Bukidnon governor, pineapple and banana growers squabble over lockdown
CAGAYAN DE ORO, Philippines – Bukidnon Governor Jose Maria Zubiri defended quarantine measures in the province against complaints from pineapple and banana growers even as he agreed to cooperate with the Department of the Interior and Local Goverment (DILG) to resolve the issue.
Zubiri issued Executive Order No. 20 to place the entire Bukidnon province under lockdown beginning Monday, April 13. The order followed its first case of the novel coronavirus disease.
Zubiri said he considered the safety of the people when he "encouraged everybody to [observe] strict home quarantine, including workers from the big companies."
The province is a major producer of agricultural products and is considered the food basket in the region.

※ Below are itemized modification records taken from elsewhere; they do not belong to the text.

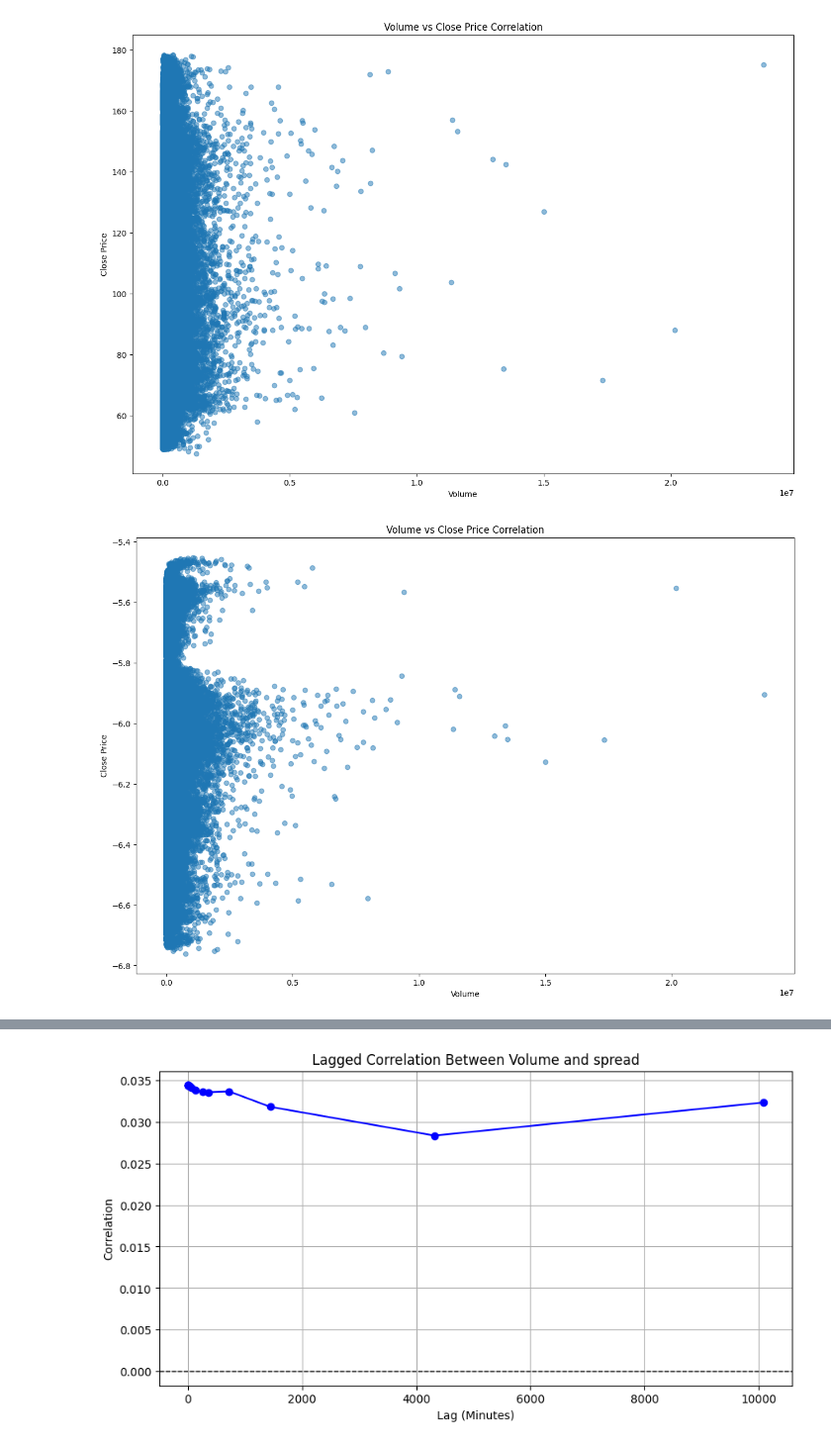
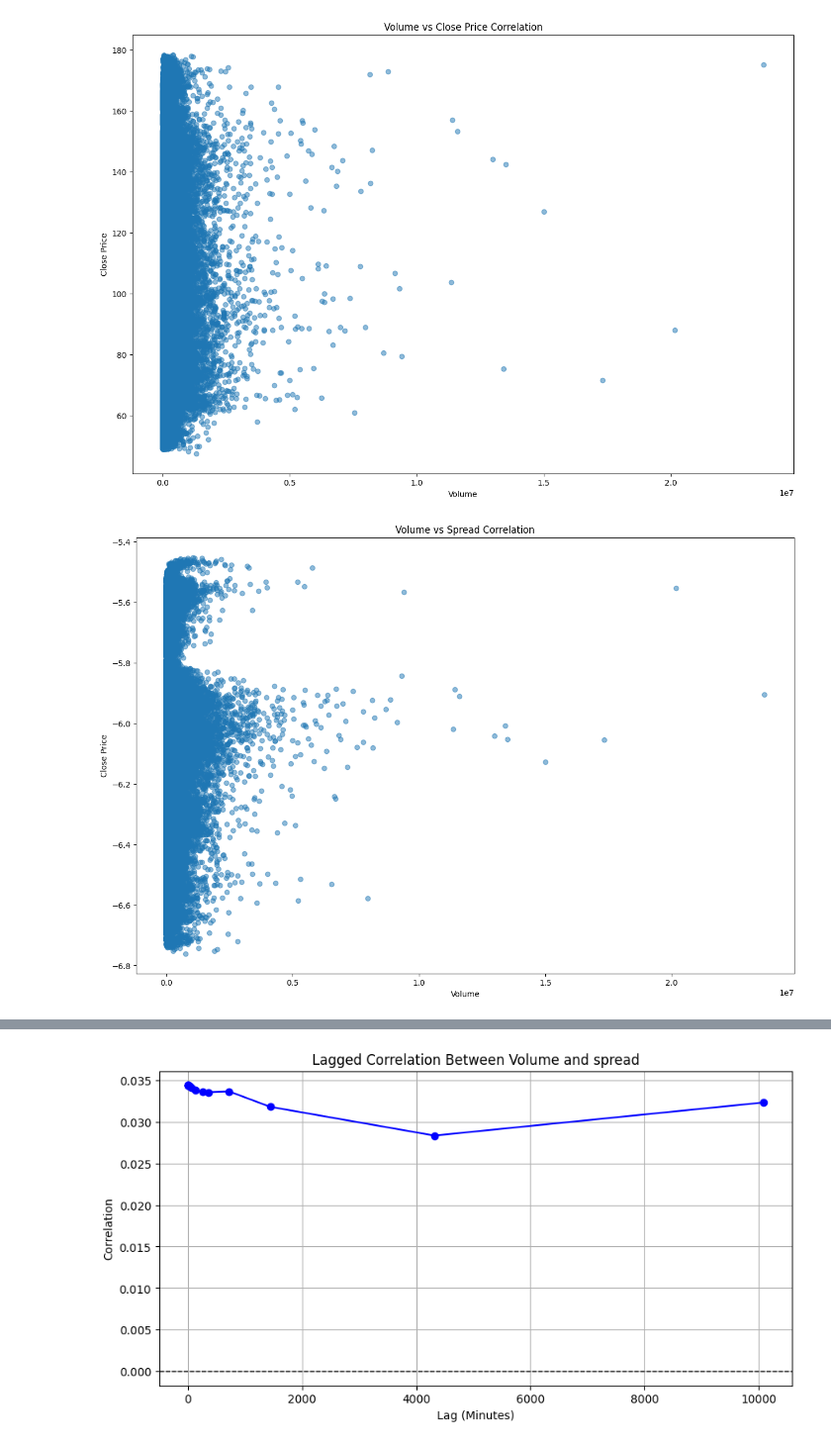
Before and after one commit to rokset3/tothemoon-test-case, a Jupyter notebook: 1-eda.ipynb, the cells around one changed output, grey strips where cells are left out. Shown: that part at 99% size. Saved outputs shown, nothing was run; the diff lists cells and outputs as text; code cells hidden in the pictures.

```diff
--- a/1-eda.ipynb
+++ b/1-eda.ipynb
@@ -4,7 +4,7 @@ import matplotlib.pyplot as plt
 import seaborn as sns
 import warnings
 warnings.simplefilter(action='ignore', category=FutureWarning)
-data = pd.read_csv('main_data.csv')
+data = pd.read_csv('data/main_data.csv')
 data['date'] = pd.to_datetime(data['date'])
 data['date_lagged'] = data['date'].shift(1)
 data['timestamp'] = data['date'].copy()
@@ -116,8 +122,8 @@ plt.show()
 # %%
 plt.scatter(data['volume'], data['spread'], alpha=0.5)
 plt.xlabel('Volume')
 plt.ylabel('Close Price')
-plt.title('Volume vs Close Price Correlation')
+plt.title('Volume vs Spread Correlation')
 plt.show()
 # %% [output]
-[figure, old version]
+[figure, new version]
```
Also changed, not shown: parts of 4 cells of this notebook, 2 other files.
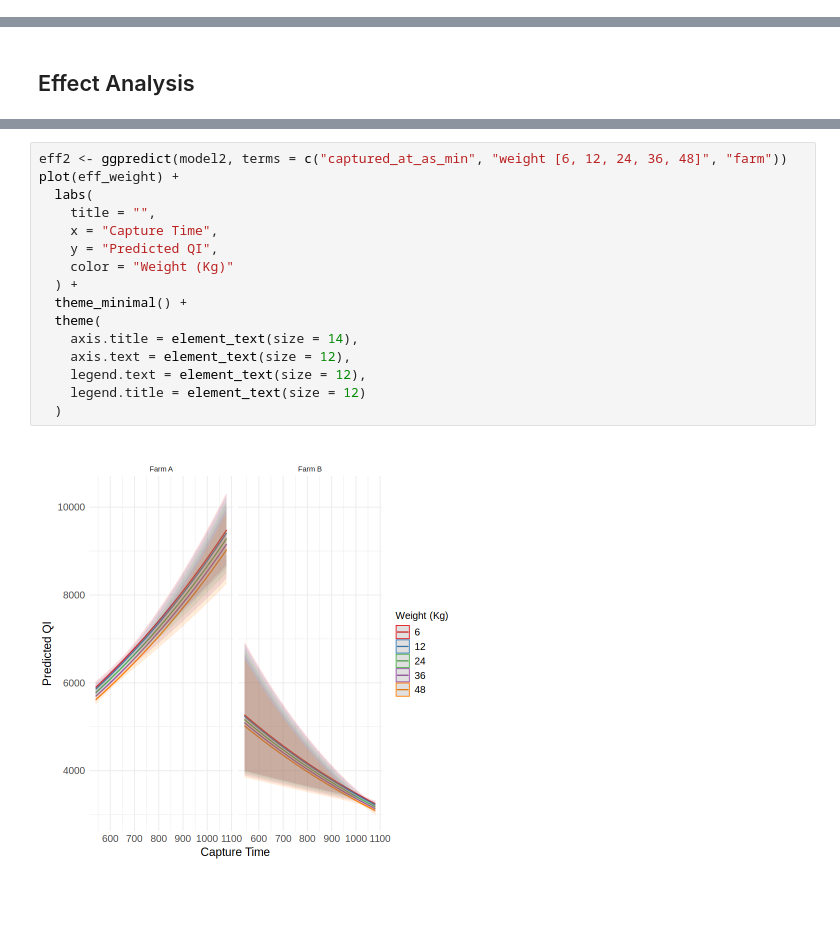
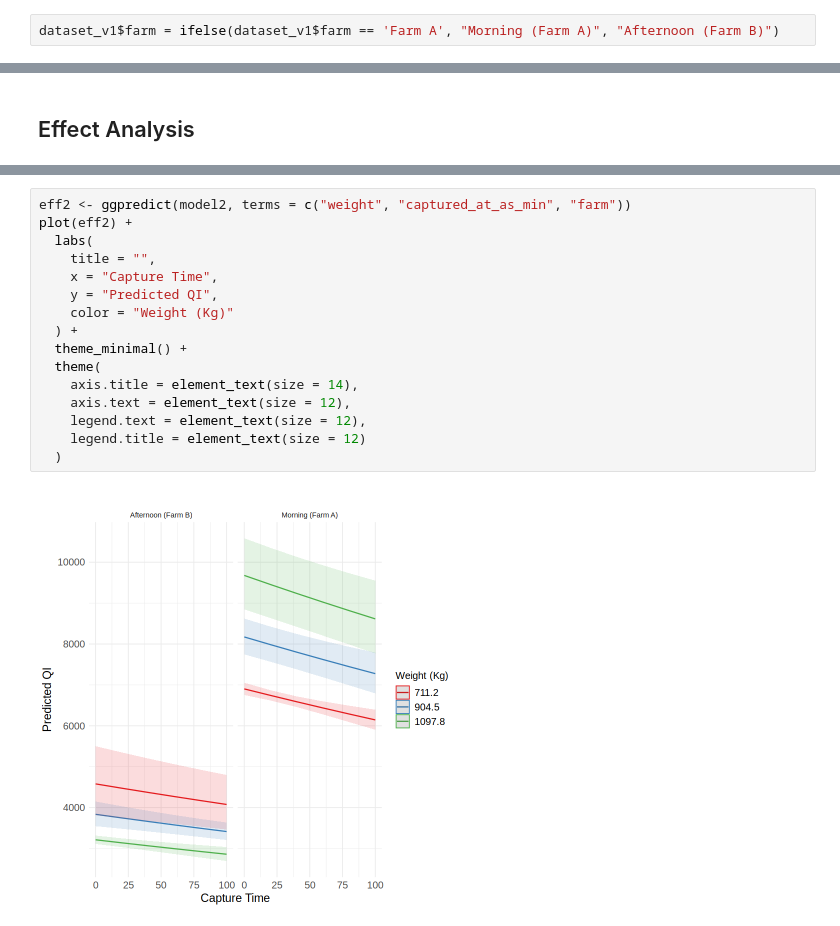
Before and after one commit to ppgzt/data-quality-and-similarity-analysis, a Jupyter notebook: 2_adjusting_models.ipynb, the cells around one changed output, grey strips where cells are left out. Drawn from its saved outputs; the diff is of its cells as text; blank space fills up the shorter version.

Commit message:
Organize the artifacts after performed the prediction error and variability analysis.

```diff
--- a/2_adjusting_models.ipynb
+++ b/2_adjusting_models.ipynb
@@ -48,6 +50,8 @@ A data.frame: 6 × 7
 | 4 | Farm B | amQbSM2SqEHxySXmbNkB | 44.3 | 1031 | TRUE | 1 | 3317.456 |
 | 5 | Farm B | amQbSM2SqEHxySXmbNkB | 44.3 | 1031 | TRUE | 1 | 3379.749 |
 | 6 | Farm B | amQbSM2SqEHxySXmbNkB | 44.3 | 1031 | TRUE | 1 | 3374.645 |
+# %%
+dataset_v1$farm = ifelse(dataset_v1$farm == 'Farm A', "Morning (Farm A)", "Afternoon (Farm B)")
 # %%
 dataset_v1$farm  = as.factor(dataset_v1$farm)
 dataset_v1$unexpected_behavior = as.factor(dataset_v1$unexpected_behavior)
@@ -166,18 +270,18 @@ ggsave(
 # %%
-eff2 <- ggpredict(model2, terms = c("captured_at_as_min", "weight [6, 12, 24, 36, 48]", "farm"))
-plot(eff_weight) +
+eff2 <- ggpredict(model2, terms = c("weight", "captured_at_as_min", "farm"))
+plot(eff2) +
   labs(
     title = "",
     x = "Capture Time",
     y = "Predicted QI",
     color = "Weight (Kg)"
   ) +
   theme_minimal() +
   theme(
     axis.title = element_text(size = 14),
     axis.text = element_text(size = 12),
     legend.text = element_text(size = 12),
     legend.title = element_text(size = 12)
   )
 # %% [output]
-[figure, old version]
+[figure, new version]
```
Also changed, not shown: parts of 7 cells of this notebook, 5 other files.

Zubiri's squabble with the food firms is the latest of his aggressive efforts against the coronavirus pandemic to raise legal questions.
“[Executive Order No. 20] is not intended to paralyze the businesses in the province but to ensure the safety of all the people including those workers in the agriculture sector," Zubiri said on Thursday, April 16, in response to a show cause order issued by the DILG.
But Zubiri showed willingness to adjust. “I would like to state for the record that I have never ordered agricultural banana and pineapple plantations to stop their operations. Neither did EO 20 categorically state the closure of banana and pineapple plantations,” Zubiri said on Thursday.
'No more reason to proceed with a case'
The row erupted when the DILG issued a show cause order against the governor for possible violation of quarantine guidelines based on a complaint filed by the Philippine Banana Growers and Exporters Association Inc. (PBGEA) and Del Monte Philippines, Inc.
DILG undersecretary Epimaco Densing, citing complaints from the pineapple and banana growers, said Zubiri's Executive Order No. 20 hampered operations of food firms in the province.
On Friday, April 17, DILG spokesperson Jonathan Malaya said the governor has "withdrawn [his stand] and is now cooperating closely with the DILG."
"We see no more reason to proceed with a case," Malaya said.
Executive Order No. 20
The issue stemmed from what was interpreted to be the exclusion of banana and pineapple industries in the list of essential establishments and businesses that may continue to operate under E.O. 20.
The list included groceries, supermarkets, wet markets or palengke, water refilling stations, food delivery services, courier services and other delivery services, hospitals, medical laboratories, pharmacies and drugstores, banks, ATMs, savings and credit cooperatives, money-transfer services, gas stations and LPG stations, funeral parlors, and public utility services.
The provincial government received a letter from PBGEA on Monday morning, April 13, according to Zubiri. DILG endorsed the same letter to his office afternoon of the same day.
“There is nothing in their letter that would imply that they are against the said E.O. 20. They even interpreted the said E.O. 20 [to mean] their workers are allowed to work provided that the conditions are strictly followed,” Zubiri said.
But Zubiri suggested PBGEA sent a different letter to DILG Secretary Eduardo Año, where he said the group interpreted the E.O. to mean that their companies need to stop operating during the lockdown.
The province's sugar producers faced the same problem. On Thursday, Agriculture Secretary Williar Dar also appealed to Zubiri to let food firms operate, citing complaints from sugar mills in the province.
'For export, not local consumption'
Even as he softened his stand, Zubiri tried to challenge the qualification of pineapples and banana growers – which he said export most of their products abroad – as "basic agricultural commodities" that may continue operations unhampered during the pandemic.
“These big pineapple and banana companies and exporters are not basic and essential commodities. Their product is not even for us. They are for export. Large banana growers and exporters cannot affect our food security,” Zubiri said.
He even accused Del Monte Philippines of "capitalizing" on the high price of pineapples overseas.
“Our people cannot even afford their pineapples because it is expensive,” Zubiri said.
Allegations of rice hoarding, too
It isn't the first time Bukidnon's measures to address the coronavirus pandemic faced legal questions.
Zubiri intended to secure the province's rice supply, a move that the National Economic and Development Authority said was tantamount to hoarding. – with a report from Carmela Fonbuena/Rappler.com